A notes of Peder Larsen’s pen:

Hungary – ‘Forged in Fire’

Earlier this week, I was invited to a master class at the Hungarian Embassy conducted by Mihály Konkoly DipWSET.

The master class highlighted four Hungarian wine regions and the wines presented showed some of Hungary’s own varieties. Some indigenous, some not – but all of them very important to Hungary and Hungarian wine.

 

From Badacsony we had a Furmint-based sparkling from Laposa.

Easy to drink, fruit driven with pear, green and yellow apples, plenty of citrus aromas and a slight honeyed note. Perfect for summer.
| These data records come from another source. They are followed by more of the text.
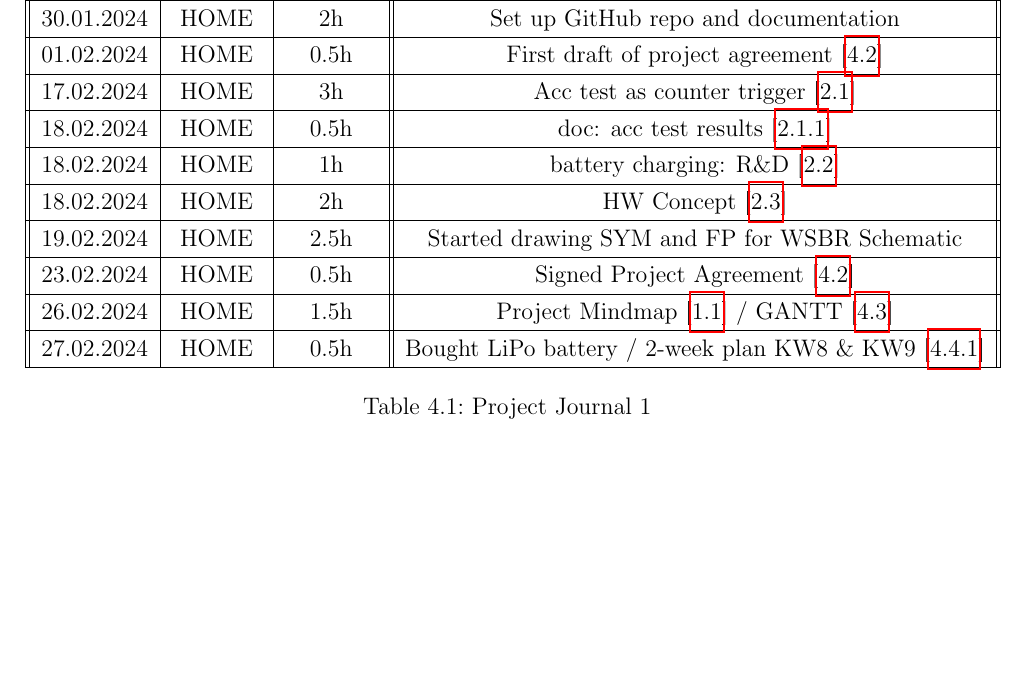
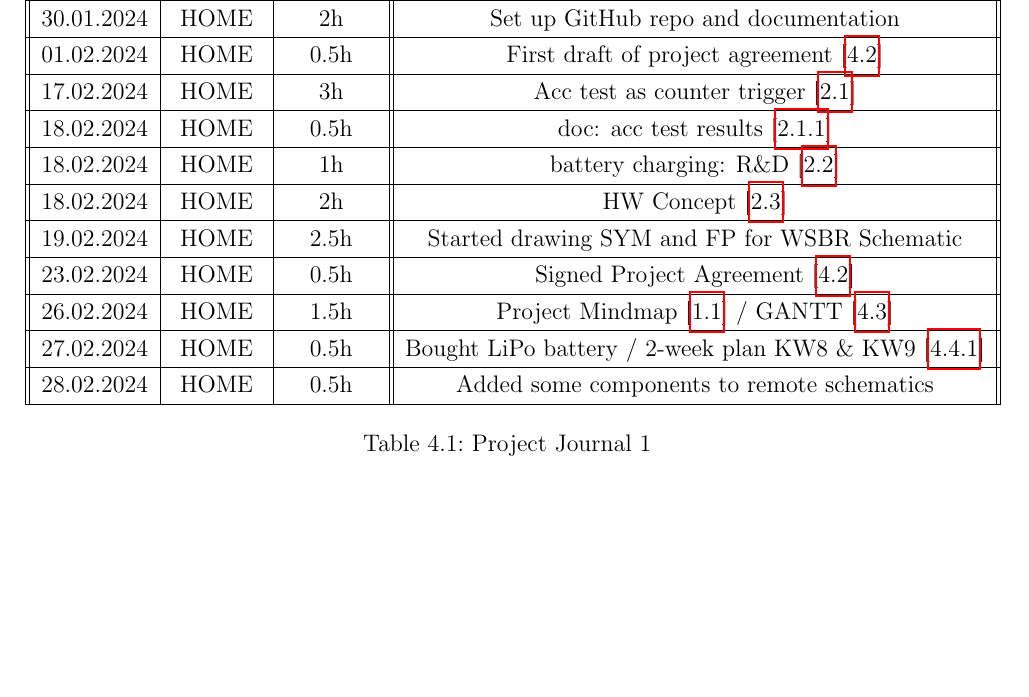
Before and after one commit to Jowllel/Wireless-ScoreBoard, a LaTeX thesis (2_Documentation/Documentation_Wireless_ScoreBoard/main.tex, which reads 2_Documentation/Documentation_Wireless_ScoreBoard/Chapters/Appendix.tex): part of page 11 of 20, cut so that both start at the same text. Compiled offline with pdfLaTeX.

Commit message:
journal updates

```diff
--- a/2_Documentation/Documentation_Wireless_ScoreBoard/Chapters/Appendix.tex
+++ b/2_Documentation/Documentation_Wireless_ScoreBoard/Chapters/Appendix.tex
@@ -30,6 +30,8 @@
     26.02.2024 & HOME & 1.5h & Project Mindmap [\ref{sec:Mindmap}] / GANTT [\ref{sec:GANTT}] \\
  \hline
     27.02.2024 & HOME & 0.5h & Bought LiPo battery / 2-week plan KW8 \& KW9 [\ref{ssec:KW8_KW9}] \\
+ \hline
+    28.02.2024 & HOME & 0.5h & Added some components to remote schematics \\
  \hline
 
 
```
The tiny region of Sómlo to the north of the Balaton is the home of Juhfark. Way too few people know of it and appreciate it. Or they simply drink it way too young. This 2017 Juhfark from Spiegelberg illustrates this, even from such a warm vintage. Still very reserved. A slightly creamy, buttery sensation from going through MLF as well as spending 8 months on the lees. A definite mineral sensation to it. I allowed it to breath in the glass and this allowed the wine to show its riper side, which will with a few more years in the bottle, I think.

From Balatonfüred-Csopak, also on the north shore of Balaton, we tasted a big bodied Olaszrizling. Very ripe fruit with tons of both fruit concentration and intensity. Fruity, spicy, mineral all at the same time. The very high alcohol for a white white is neatly absorbed by the big fruit. The wine is elevated by its acidity.
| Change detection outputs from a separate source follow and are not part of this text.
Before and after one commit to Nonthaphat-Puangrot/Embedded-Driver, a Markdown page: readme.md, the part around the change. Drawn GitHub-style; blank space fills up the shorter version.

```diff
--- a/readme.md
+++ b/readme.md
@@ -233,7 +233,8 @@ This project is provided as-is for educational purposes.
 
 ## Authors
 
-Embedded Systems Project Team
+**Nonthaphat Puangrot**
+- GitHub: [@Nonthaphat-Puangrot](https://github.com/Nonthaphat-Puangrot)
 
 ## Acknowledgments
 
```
Kadarka is a must try for Pinot lovers. We tasted a beautiful version from Gróf Buttler in Eger. I really love the fine, red fruit (here dried or even cooked strawberries), the spiciness and the fresh acidity of well made Kadarka and this one delivers.

 

Tóth Ferenc provided us with a Kékfrankos packed with very ripe, predominantly black fruit and overt oak impact from 2 years in new big format barrels. The oak is well integrated, but I should still prefer to hold this wine for some years to settle even more.

Gál Tibor is an iconic winery and my personal history with the company dates back more than a decade. It was interesting to try their 2017 Titi, as it is the first time, that their basic Bikavér was elevated to Superior, the mid-level of the three levels. Bikavér is such an elegant style of wine and this one is no exception.

 

Three beautiful wines from Tokaj were also presented.
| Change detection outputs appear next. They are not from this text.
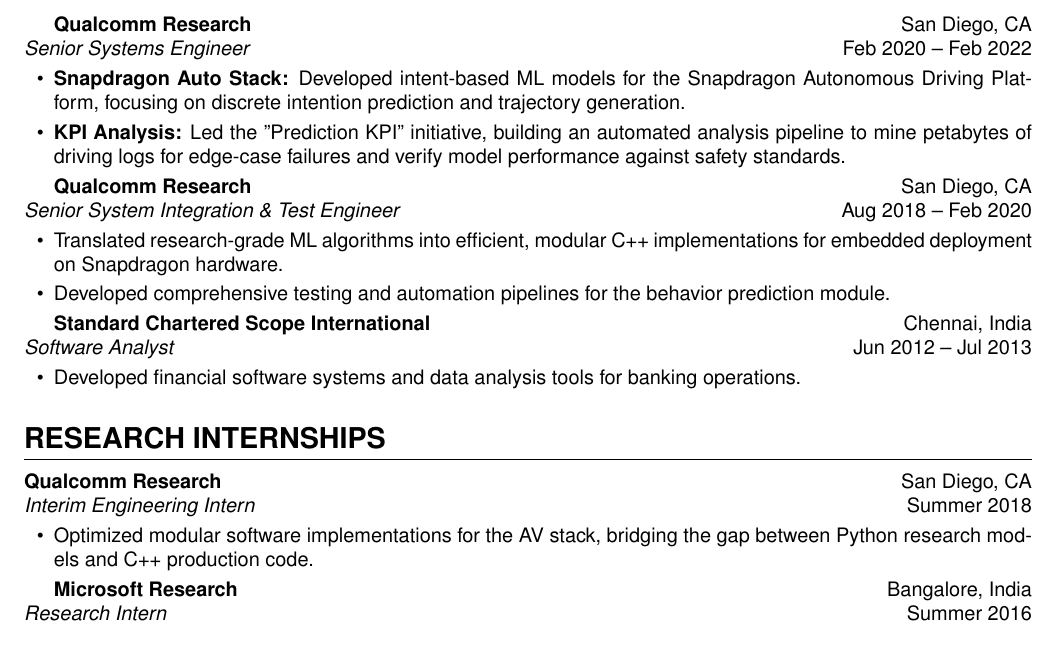
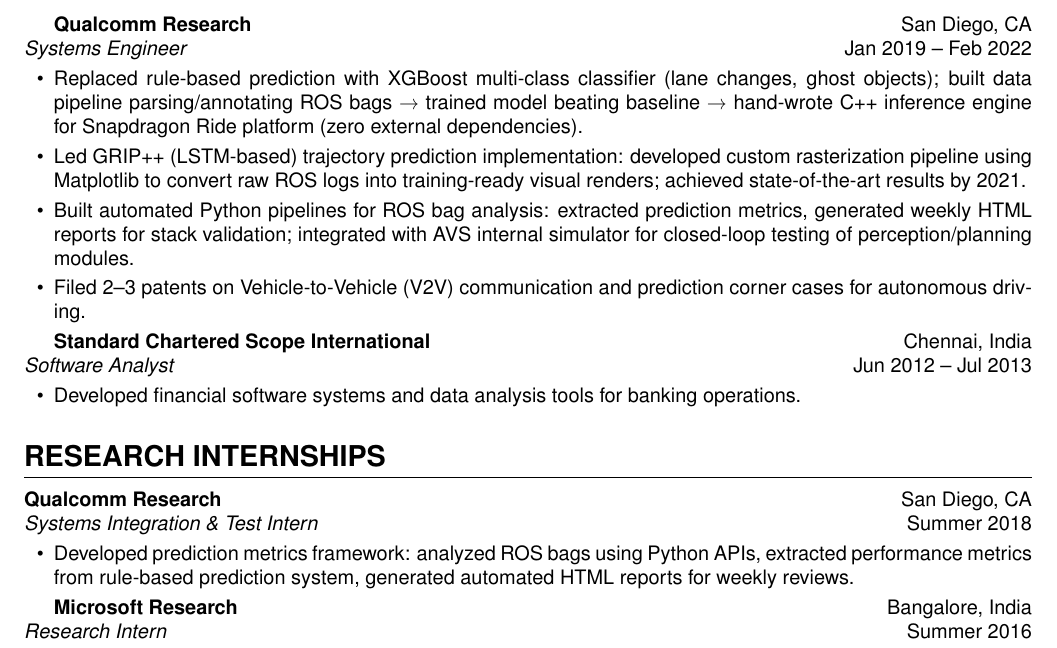
Before and after one commit to gopikrishtummala/gopikrishtummala.github.io, a LaTeX CV (resume/resume.tex): part of page 2 of 3, cut so that both start at the same text. Compiled offline with pdfLaTeX.

Commit message:
Update Qualcomm job details with comprehensive project history
- Fixed dates: Systems Engineer Jan 2019 -- Feb 2022 (was incorrectly split)
- Added XGBoost adaptive prediction model project with C++ inference engine
- Added GRIP++ LSTM-based trajectory prediction implementation
- Added ROS bag analysis pipelines and AVS simulator integration
- Added V2V communication patents
- Updated internship description to match actual work
- Consolidated into single Systems Engineer role with full timeline

```diff
--- a/resume/resume.tex
+++ b/resume/resume.tex
@@ -88,17 +88,12 @@
 \end{itemize}
 
 \textbf{Qualcomm Research} \hfill San Diego, CA \\
-\textit{Senior Systems Engineer} \hfill Feb 2020 -- Feb 2022
+\textit{Systems Engineer} \hfill Jan 2019 -- Feb 2022
 \begin{itemize}
-    \item \textbf{Snapdragon Auto Stack:} Developed intent-based ML models for the Snapdragon Autonomous Driving Platform, focusing on discrete intention prediction and trajectory generation.
-    \item \textbf{KPI Analysis:} Led the "Prediction KPI" initiative, building an automated analysis pipeline to mine petabytes of driving logs for edge-case failures and verify model performance against safety standards.
-\end{itemize}
-
-\textbf{Qualcomm Research} \hfill San Diego, CA \\
-\textit{Senior System Integration \& Test Engineer} \hfill Aug 2018 -- Feb 2020
-\begin{itemize}
-    \item Translated research-grade ML algorithms into efficient, modular C++ implementations for embedded deployment on Snapdragon hardware.
-    \item Developed comprehensive testing and automation pipelines for the behavior prediction module.
+    \item Replaced rule-based prediction with XGBoost multi-class classifier (lane changes, ghost objects); built data pipeline parsing/annotating ROS bags → trained model beating baseline → hand-wrote C++ inference engine for Snapdragon Ride platform (zero external dependencies).
+    \item Led GRIP++ (LSTM-based) trajectory prediction implementation: developed custom rasterization pipeline using Matplotlib to convert raw ROS logs into training-ready visual renders; achieved state-of-the-art results by 2021.
+    \item Built automated Python pipelines for ROS bag analysis: extracted prediction metrics, generated weekly HTML reports for stack validation; integrated with AVS internal simulator for closed-loop testing of perception/planning modules.
+    \item Filed 2--3 patents on Vehicle-to-Vehicle (V2V) communication and prediction corner cases for autonomous driving.
 \end{itemize}
 
 \textbf{Standard Chartered Scope International} \hfill Chennai, India \\
@@ -113,9 +108,9 @@
 \section{Research Internships}
 
 \textbf{Qualcomm Research} \hfill San Diego, CA \\
-\textit{Interim Engineering Intern} \hfill Summer 2018
+\textit{Systems Integration \& Test Intern} \hfill Summer 2018
 \begin{itemize}
-    \item Optimized modular software implementations for the AV stack, bridging the gap between Python research models and C++ production code.
+    \item Developed prediction metrics framework: analyzed ROS bags using Python APIs, extracted performance metrics from rule-based prediction system, generated automated HTML reports for weekly reviews.
 \end{itemize}
 
 \textbf{Microsoft Research} \hfill Bangalore, India \\
```
Also changed, not shown: resume/resume.pdf, 1 other file.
Balassa‘s 2018 Furmint is a very fine example of modern, dry Furmint. He is known for his 12 different single vineyards, but this blend of different terroirs drinks so nice just now. Dry with a creamy texture. Apple, almonds, vanilla are just part of the aromas. These dry Furmints should find plenty of fans in Denmark, once people have tasted them!

Tokajicum 2014 Tokaji Aszú 5 puttonyos from 100% Furmint is a nice example of an Aszú wine in a less traditional way. Not overly complex. Straightforward and very easy to drink. Actually more of a TBA style of wine. I really love, that they have used Hungarian (Szerednyei) oak for the maturation.

Balassa 2010 Tokaji Aszú 6 puttonyos was outstanding! Only 400 bottles made. 4 months of spontaneous fermentation in 3 year old 225 liter barrel followed by 4 years in the very same barrel. Highly complex with all of the aromas and flavours, you expect from your Tokaji Aszú. Raisin, apricot, orange marmelade, nuts, tea leafs. Slightly volatile and with a more oxidized expression than the Tokajicum. Razor sharp acidity to balance the 182 grams of sugar per liter. And the finish just never seems to stop.